_Records contained in a dataset_:
☆ ☆ ☆ ☆ ☆

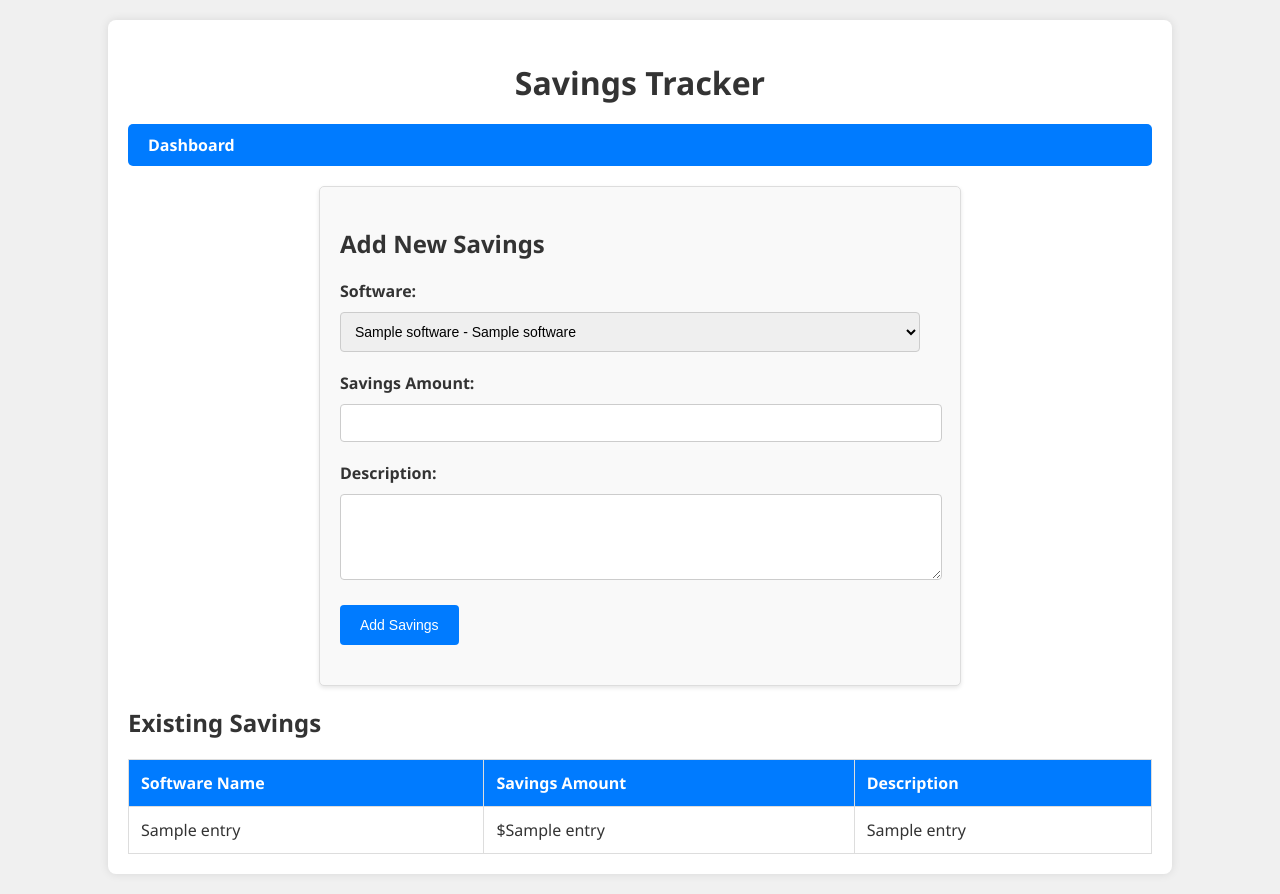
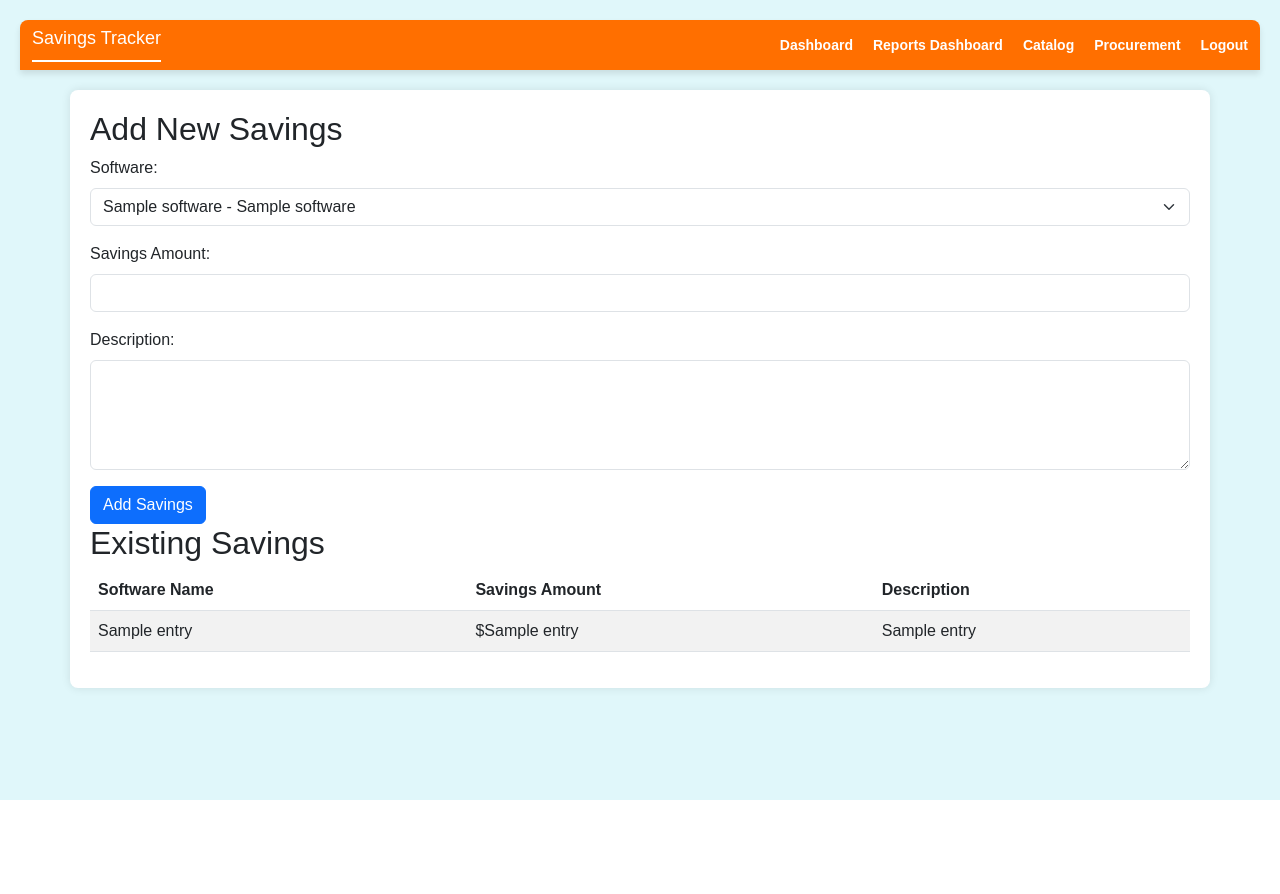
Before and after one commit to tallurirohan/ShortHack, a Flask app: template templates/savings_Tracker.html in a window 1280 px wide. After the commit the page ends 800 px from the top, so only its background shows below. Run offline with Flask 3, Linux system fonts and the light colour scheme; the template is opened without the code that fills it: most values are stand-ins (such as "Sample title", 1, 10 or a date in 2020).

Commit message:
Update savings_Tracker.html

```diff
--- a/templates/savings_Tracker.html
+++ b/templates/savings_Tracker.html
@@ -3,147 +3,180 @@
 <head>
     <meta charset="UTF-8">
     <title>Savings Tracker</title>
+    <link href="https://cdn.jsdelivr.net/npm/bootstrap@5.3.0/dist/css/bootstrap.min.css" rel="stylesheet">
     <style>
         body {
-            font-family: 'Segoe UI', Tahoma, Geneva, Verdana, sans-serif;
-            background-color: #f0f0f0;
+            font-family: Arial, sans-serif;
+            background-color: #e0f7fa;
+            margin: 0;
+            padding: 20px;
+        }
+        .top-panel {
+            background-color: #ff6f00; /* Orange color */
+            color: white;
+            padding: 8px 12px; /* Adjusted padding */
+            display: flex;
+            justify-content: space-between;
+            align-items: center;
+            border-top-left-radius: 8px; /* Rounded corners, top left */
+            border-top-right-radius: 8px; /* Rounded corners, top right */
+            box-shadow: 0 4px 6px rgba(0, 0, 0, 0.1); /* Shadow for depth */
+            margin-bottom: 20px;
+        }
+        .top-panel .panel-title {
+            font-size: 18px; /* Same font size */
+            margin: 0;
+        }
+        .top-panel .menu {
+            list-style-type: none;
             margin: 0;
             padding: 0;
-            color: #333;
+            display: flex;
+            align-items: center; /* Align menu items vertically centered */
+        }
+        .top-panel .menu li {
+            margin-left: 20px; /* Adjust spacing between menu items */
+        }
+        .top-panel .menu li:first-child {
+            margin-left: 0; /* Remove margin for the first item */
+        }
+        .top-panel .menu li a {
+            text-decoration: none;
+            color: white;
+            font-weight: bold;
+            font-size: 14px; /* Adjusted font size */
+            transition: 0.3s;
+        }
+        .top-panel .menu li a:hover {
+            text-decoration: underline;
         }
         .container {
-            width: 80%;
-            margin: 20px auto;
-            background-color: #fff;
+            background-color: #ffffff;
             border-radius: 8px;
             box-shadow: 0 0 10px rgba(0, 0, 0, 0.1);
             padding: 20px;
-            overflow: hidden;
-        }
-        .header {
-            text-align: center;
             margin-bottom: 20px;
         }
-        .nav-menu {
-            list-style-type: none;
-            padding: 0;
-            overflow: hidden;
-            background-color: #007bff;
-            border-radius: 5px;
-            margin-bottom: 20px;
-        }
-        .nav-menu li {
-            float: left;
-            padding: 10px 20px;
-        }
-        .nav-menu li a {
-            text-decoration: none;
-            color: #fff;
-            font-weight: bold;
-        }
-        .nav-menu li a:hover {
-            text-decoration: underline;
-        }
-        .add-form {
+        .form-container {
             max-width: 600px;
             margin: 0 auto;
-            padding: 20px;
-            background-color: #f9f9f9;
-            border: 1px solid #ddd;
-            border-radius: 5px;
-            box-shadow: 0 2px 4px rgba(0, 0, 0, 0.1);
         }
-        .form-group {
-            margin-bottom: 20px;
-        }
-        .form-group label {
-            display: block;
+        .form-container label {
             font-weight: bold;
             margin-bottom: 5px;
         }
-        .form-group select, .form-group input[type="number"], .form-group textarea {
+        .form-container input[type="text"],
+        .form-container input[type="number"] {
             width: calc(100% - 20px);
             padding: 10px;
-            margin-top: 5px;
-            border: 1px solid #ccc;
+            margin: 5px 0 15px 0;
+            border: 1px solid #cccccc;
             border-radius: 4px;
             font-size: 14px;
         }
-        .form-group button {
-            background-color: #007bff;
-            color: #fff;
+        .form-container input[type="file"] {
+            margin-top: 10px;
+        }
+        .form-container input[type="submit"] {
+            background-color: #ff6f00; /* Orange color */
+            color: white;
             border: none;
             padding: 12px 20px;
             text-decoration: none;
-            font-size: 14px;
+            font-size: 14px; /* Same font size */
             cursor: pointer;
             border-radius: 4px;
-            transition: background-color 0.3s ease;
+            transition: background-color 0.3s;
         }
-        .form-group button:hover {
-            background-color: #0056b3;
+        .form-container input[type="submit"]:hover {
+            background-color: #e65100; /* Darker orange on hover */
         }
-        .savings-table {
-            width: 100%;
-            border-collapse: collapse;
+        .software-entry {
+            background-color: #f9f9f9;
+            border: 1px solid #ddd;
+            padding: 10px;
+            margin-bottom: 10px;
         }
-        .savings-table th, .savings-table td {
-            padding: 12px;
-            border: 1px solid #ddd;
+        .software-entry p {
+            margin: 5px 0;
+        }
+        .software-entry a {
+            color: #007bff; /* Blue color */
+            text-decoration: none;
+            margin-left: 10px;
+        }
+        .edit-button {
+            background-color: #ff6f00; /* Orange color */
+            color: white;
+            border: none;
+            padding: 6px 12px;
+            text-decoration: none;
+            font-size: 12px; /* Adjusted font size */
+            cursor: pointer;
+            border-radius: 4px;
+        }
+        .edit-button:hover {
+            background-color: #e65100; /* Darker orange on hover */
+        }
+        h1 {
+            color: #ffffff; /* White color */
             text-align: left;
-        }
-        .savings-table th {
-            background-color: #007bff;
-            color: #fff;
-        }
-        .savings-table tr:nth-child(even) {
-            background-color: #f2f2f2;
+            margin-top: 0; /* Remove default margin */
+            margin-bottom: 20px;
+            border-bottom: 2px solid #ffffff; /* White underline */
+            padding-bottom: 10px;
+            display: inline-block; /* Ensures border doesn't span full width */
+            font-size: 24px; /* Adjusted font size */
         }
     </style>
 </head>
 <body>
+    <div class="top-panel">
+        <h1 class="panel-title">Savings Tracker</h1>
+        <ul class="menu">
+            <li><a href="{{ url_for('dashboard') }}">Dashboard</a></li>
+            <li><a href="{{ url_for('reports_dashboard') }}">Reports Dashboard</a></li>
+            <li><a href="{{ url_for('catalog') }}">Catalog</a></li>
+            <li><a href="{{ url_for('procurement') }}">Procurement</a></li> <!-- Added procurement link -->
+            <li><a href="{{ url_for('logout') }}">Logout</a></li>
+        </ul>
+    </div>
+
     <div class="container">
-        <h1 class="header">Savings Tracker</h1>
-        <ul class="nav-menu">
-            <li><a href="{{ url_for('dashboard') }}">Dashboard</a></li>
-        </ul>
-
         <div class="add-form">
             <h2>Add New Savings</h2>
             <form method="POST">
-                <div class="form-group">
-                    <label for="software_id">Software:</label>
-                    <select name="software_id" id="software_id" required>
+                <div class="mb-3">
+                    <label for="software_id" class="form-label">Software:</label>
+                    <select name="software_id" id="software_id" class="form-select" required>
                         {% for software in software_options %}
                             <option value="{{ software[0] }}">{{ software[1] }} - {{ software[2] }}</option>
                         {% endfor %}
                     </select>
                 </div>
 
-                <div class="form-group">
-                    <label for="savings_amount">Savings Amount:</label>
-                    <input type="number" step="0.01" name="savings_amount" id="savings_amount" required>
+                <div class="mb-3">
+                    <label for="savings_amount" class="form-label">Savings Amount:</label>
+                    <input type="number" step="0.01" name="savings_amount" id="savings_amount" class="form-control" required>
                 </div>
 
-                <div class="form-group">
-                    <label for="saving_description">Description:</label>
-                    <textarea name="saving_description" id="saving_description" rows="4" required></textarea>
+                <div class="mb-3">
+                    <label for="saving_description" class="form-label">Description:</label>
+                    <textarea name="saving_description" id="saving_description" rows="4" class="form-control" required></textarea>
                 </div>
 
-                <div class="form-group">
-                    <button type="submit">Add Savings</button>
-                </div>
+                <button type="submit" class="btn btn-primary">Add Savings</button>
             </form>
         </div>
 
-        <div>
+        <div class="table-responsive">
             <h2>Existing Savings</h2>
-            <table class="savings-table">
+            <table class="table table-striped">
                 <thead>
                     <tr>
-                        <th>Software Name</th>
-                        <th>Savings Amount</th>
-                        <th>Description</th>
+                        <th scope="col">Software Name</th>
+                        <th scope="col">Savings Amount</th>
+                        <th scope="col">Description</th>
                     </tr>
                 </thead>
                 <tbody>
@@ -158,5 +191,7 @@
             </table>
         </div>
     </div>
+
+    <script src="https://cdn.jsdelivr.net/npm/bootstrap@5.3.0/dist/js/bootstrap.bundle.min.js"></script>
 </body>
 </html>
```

☆ ☆ ☆ ☆ ☆

_TASK OBJECTIVE_:
Filter the records for the word "table" and show every line that has it.

_FINISHED TASK_:
-        .savings-table {
-        .savings-table th, .savings-table td {
-        .savings-table th {
-        .savings-table tr:nth-child(even) {
+        <div class="table-responsive">
-            <table class="savings-table">
+            <table class="table table-striped">
             </table>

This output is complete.